  • We're experiencing a generational shift. "Yesterday" now means the emergence of the Web, not the PC industry. It's time for a new crop of innovators, leaders, and conferences. Of course, some of those who grew up in the prior era will make the transition and offer their valuable experience. But the reference points have changed.

Posted by DeLong at April 28, 2003 09:25 PM | TrackBack

Comments

"The exciting innovations are inter-related, in ways we don't yet have words for. Social software, Weblogs, rich Internet applications, Web services, unlicensed wireless, grid computing, digital identity, broadband media"

Weblogs and grid computing??? It sounds like he's still looking for incremental improvements in the last big things(computing/internet/wireless) instead of looking for the next big thing. Right now we're in between big things, but something mind blowing tends to come along every ten years or so. In the past it has been things like airplanes, space exploration, telephone, television, microwaves, & vaccines. I think personal computing/internet/wireless have had such a huge impact on our daily routines that it is easy to forget that technology means other things too. Of course these things will be made more convenient, it's just that so much of the revolution has happened already that even video enabled mobile phones won't be such big news.

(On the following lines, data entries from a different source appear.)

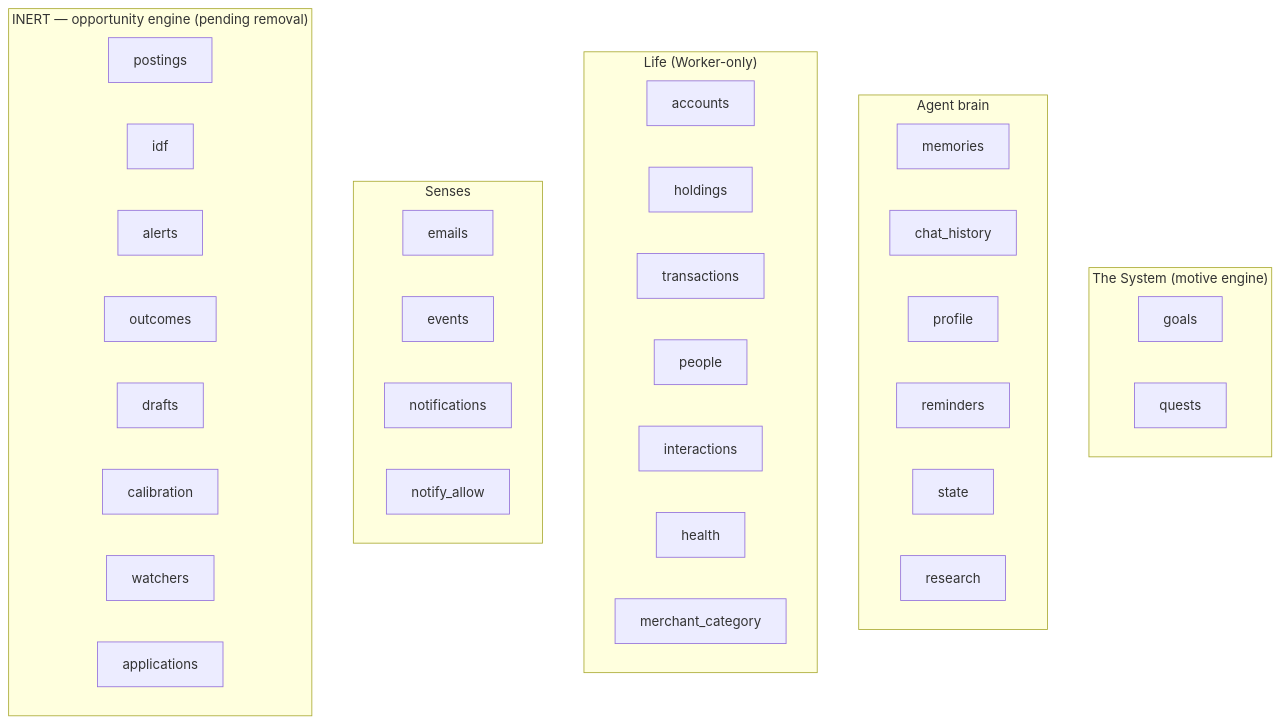
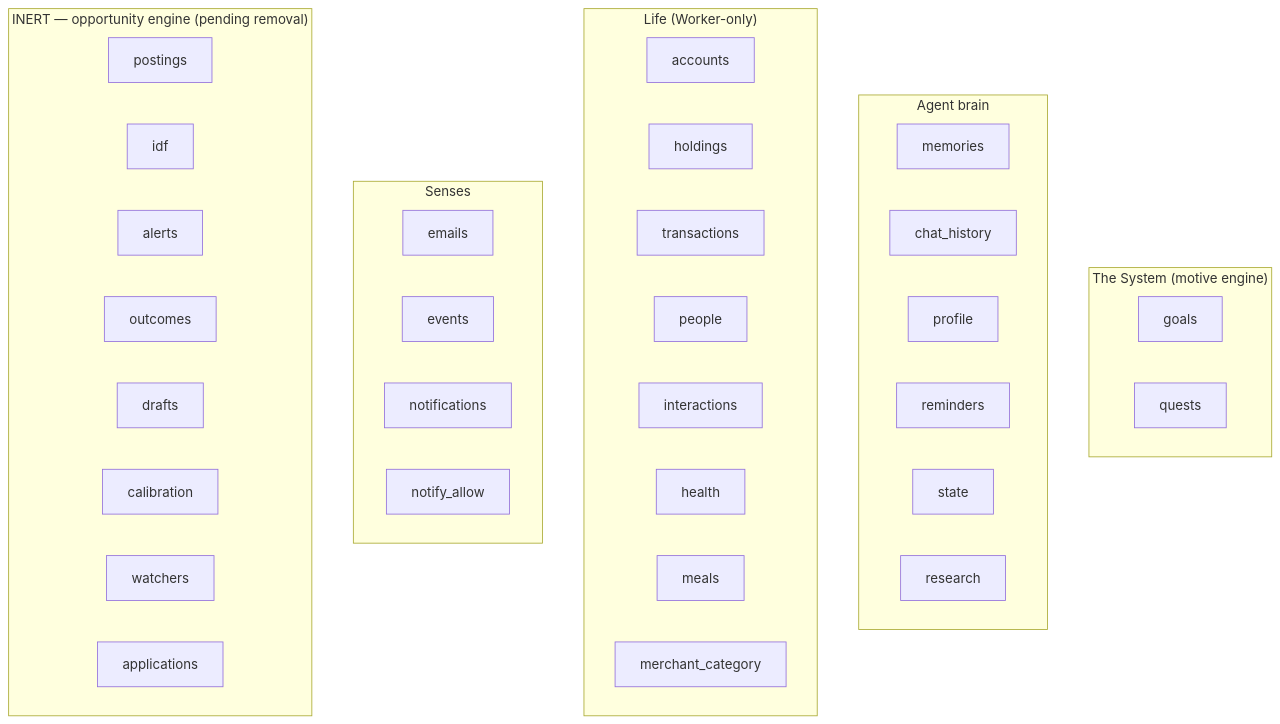
The first of 2 diagrams in docs/02-data-model.md (saquibjawedbit/grabber), drawn with Mermaid before and after one commit. The commit also changed other lines of this file and 14 other files, not shown here.

````diff
--- a/docs/02-data-model.md
+++ b/docs/02-data-model.md
@@ -21,18 +21,18 @@
 ```mermaid
 flowchart TB
   subgraph system["The System (motive engine)"]
     goals; quests
   end
   subgraph brain["Agent brain"]
     memories; chat_history; profile; reminders; state; research
   end
   subgraph life["Life (Worker-only)"]
-    accounts; holdings; transactions; people; interactions; health; merchant_category
+    accounts; holdings; transactions; people; interactions; health; meals; merchant_category
   end
   subgraph senses["Senses"]
     emails; events; notifications; notify_allow
   end
   subgraph dead["INERT — opportunity engine (pending removal)"]
     postings; idf; alerts; outcomes; drafts; calibration; watchers; applications
   end
 ```
````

The next 2 or 3 decades will bring widespread adoption of things like LED lightbulbs, solar power, and cars which drive themselves and don't use petroleum. Hopefully they will also bring major medical discoveries as well. Of course no development is certain, but these technologies all have their own "Moore's law" of progress and they are viewed as impractical until the right functionality is achieved at the right price.


Posted by: snsterling on April 29, 2003 05:27 AM

I am hoping the following will be in my lifetime, and these should all be revolutionary - each one more than anything before it:
1. Better than Human level Artificial intelligence

2. Nanotechnology universal builder

3. Fusion-based safe powerplants

4. Advanced DNA-based technologies

All of these, I think, depend upon some massive increases in the capability and logic in computers. Any one of these would probably change the world more than anything before it.

Posted by: theCoach on April 30, 2003 06:55 AM
Post a comment